“Brands love mobile key, owners love mobile key, but look at the take rates on mobile key usage. There are the road warriors that use it all the time—the one percenters that are out there—but in a leisure market because there’s so much complication when you’re traveling with your family, or with a significant other or anyone, sharing keys and doing those kind of things on the solution is difficult. There have been no labor changes at all, we’re not getting a lot of straight to room [customers],” he said.
Parker, however, did tout the value of self-directed service solutions.
“Giving our guests a way to alter their stay, a way to communicate with us to work with systems they already have [is key]. They don’t want to download an app, they want to use SMS, or RCS or Apple chat. Giving the guest the ability to communicate with us in the quickest and most efficient way is what we’re hearing over and over from them,” he said.
Strickland reinforced the point.

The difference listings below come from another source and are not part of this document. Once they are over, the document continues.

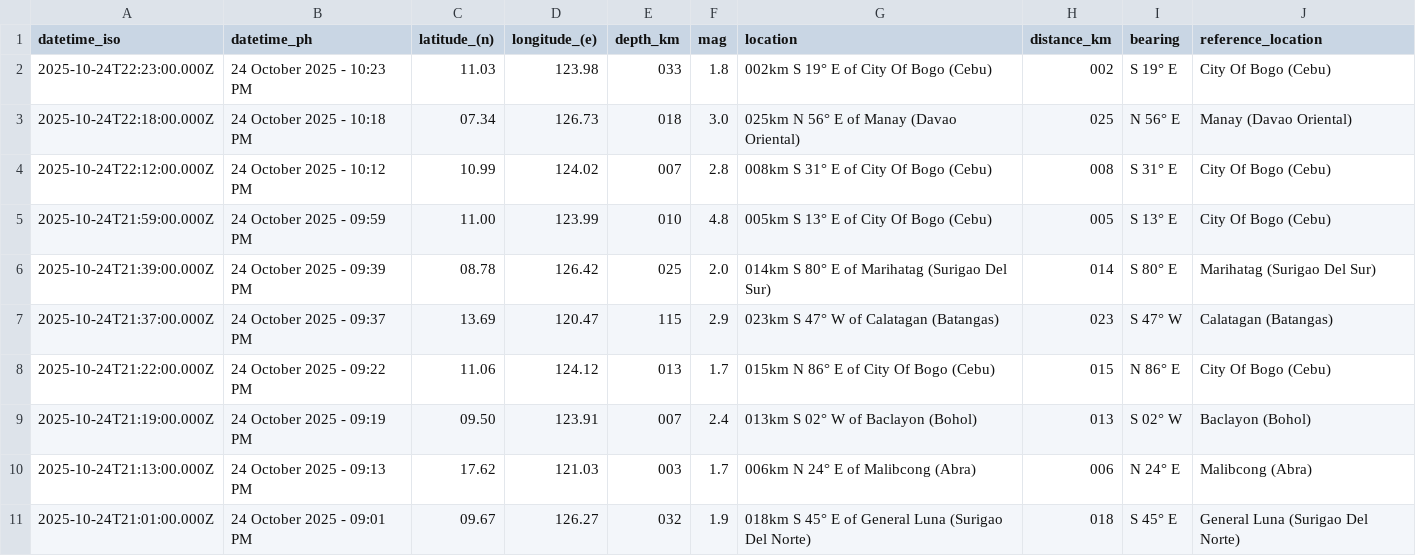
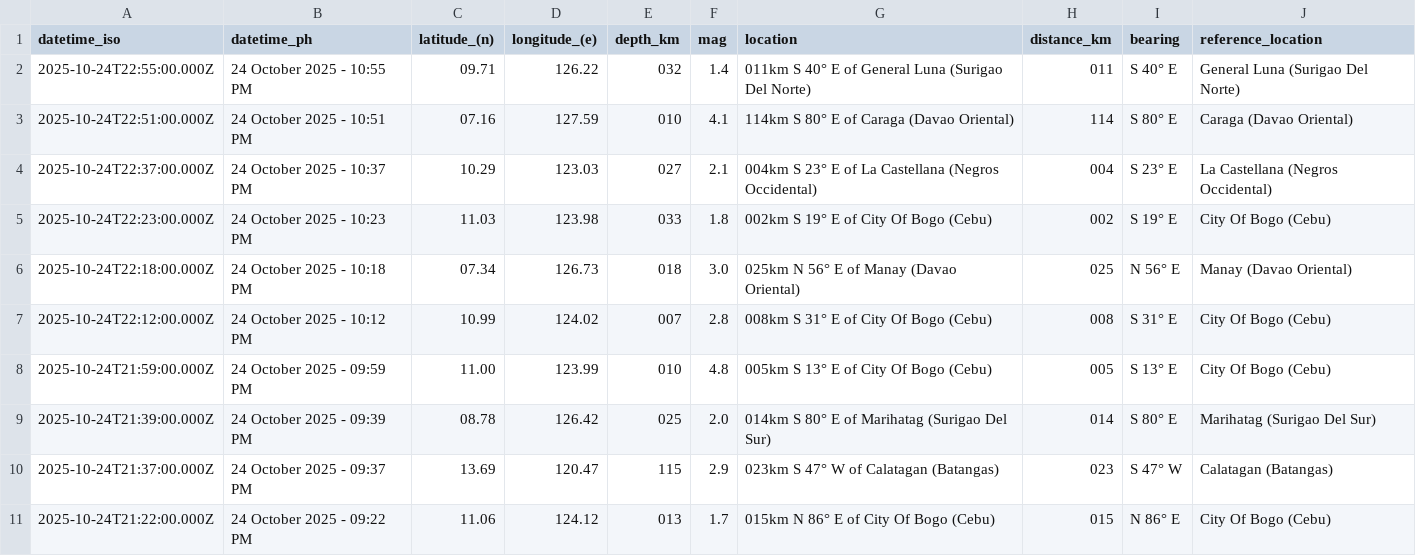
Before and after one commit to Waytii/chamthesleeptalker, a CSV file: earthquakes.csv, drawn as a sheet; only a part is shown; the shorter side is filled out with more unchanged rows.

```diff
--- a/earthquakes.csv
+++ b/earthquakes.csv
@@ -1,2 +1,5 @@
 datetime_iso,datetime_ph,latitude_(n),longitude_(e),depth_km,mag,location,distance_km,bearing,reference_location
+2025-10-24T22:55:00.000Z,24 October 2025 - 10:55 PM,09.71,126.22,032,1.4,011km S 40° E of General Luna (Surigao Del Norte),011,S 40° E,General Luna (Surigao Del Norte)
+2025-10-24T22:51:00.000Z,24 October 2025 - 10:51 PM,07.16,127.59,010,4.1,114km S 80° E of Caraga (Davao Oriental),114,S 80° E,Caraga (Davao Oriental)
+2025-10-24T22:37:00.000Z,24 October 2025 - 10:37 PM,10.29,123.03,027,2.1,004km S 23° E of La Castellana (Negros Occidental),004,S 23° E,La Castellana (Negros Occidental)
 2025-10-24T22:23:00.000Z,24 October 2025 - 10:23 PM,11.03,123.98,033,1.8,002km S 19° E of City Of Bogo (Cebu),002,S 19° E,City Of Bogo (Cebu)
```
Also changed, not shown: earthquake_summary_stats.csv, earthquakes_past_24_hours.csv, 5 other files.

“The best channel to communicate with a guest is the channel they want to use. The best kiosk that’s out there is the one that’s in their pocket,” he said.
Strickland also noted the company is focused on “what is the guest asking for” when it comes to integrating other technology solutions.
“They’ve become accustomed to contactless so we rolled out contactless payment at our more than 6,000 hotels. They became accustomed to streaming Netflix from their couch. So that’s one of our biggest initiatives over the next 18 months, how do we allow them to stream Netflix at our Super 8s or our La Quintas?” he noted.
Strickland also noted the company is in the process of rolling out mobile tipping over the next year and he detailed its potential impact.
“It’s another way to reduce turnover. We’ve heard that in the mobile tipping area you can increase the hourly wage for back office employees by 2 to 4 dollars an hour, that’s huge. If you can do that and reduce that turnover it means then that the front desk agent doesn’t have to go back there and be making beds and the like,” he said.
Parker, for his part, emphasized the importance of “stability” with the integration of any technology solution.
“We can do all this cool stuff out there and deliver 71 property technologies, but if we have a PMS system that goes down for more than an hour then all of that is for naught. Our cues back up and that’s what our franchisees remember, no matter if we have 17 victories. I encourage all my vendor partners out there when you’re looking at innovation versus stability, get stability right first because that’s absolutely critical to these folks that have invested their life savings into this business,” he said.
Meanwhile, Cohen maintained that the overall approach needs to change throughout the industry.
“The technology itself is very hotel centric and not guest-centric and that’s really been a struggle as we move to a more guest-centric approach. I’d like to sort of tear apart half the technology and get the guest at the center of the architecture,” he concluded.